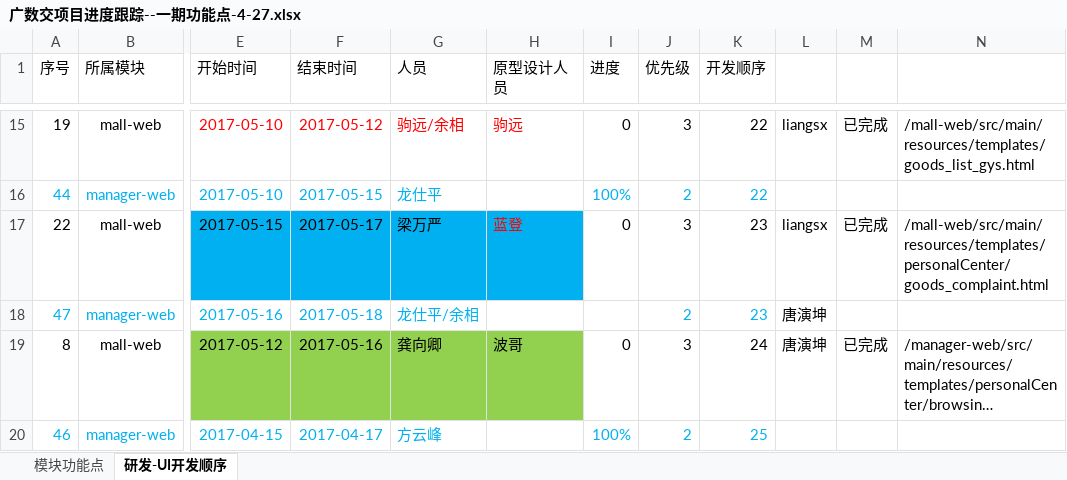
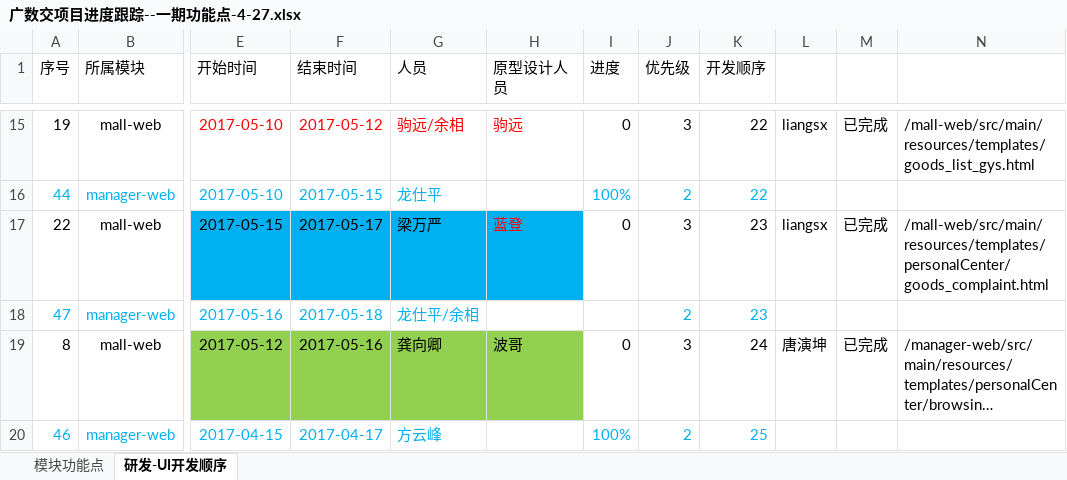
Before and after one commit to yaphy1988/data-exchange, an Excel workbook: mall-web/src/main/resources/templates/广数交项目进度跟踪--一期功能点-4-27.xlsx, sheet 研发-UI开发顺序, drawn as a sheet; only a part is shown, gaps mark what is left out; long unchanged cells end in …; values as stored, in another font and other column widths than the file's, no borders; the diff names each change by its address in the sheet, - before the commit and + after, or states it on an @@ line.

```diff
--- a/mall-web/src/main/resources/templates/广数交项目进度跟踪--一期功能点-4-27.xlsx (sheet 研发-UI开发顺序)
+++ b/mall-web/src/main/resources/templates/广数交项目进度跟踪--一期功能点-4-27.xlsx (sheet 研发-UI开发顺序)
-L18: 唐演坤
+L18: (empty)
```
Also changed, not shown: 1 other file.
- - - - -
## Problem to solve
Reproduce every line in the data that has the word "shown" in it.

## Response to the task
Before and after one commit to yaphy1988/data-exchange, an Excel workbook: mall-web/src/main/resources/templates/广数交项目进度跟踪--一期功能点-4-27.xlsx, sheet 研发-UI开发顺序, drawn as a sheet; only a part is shown, gaps mark what is left out; long unchanged cells end in …; values as stored, in another font and other column widths than the file's, no borders; the diff names each change by its address in the sheet, - before the commit and + after, or states it on an @@ line.
Also changed, not shown: 1 other file.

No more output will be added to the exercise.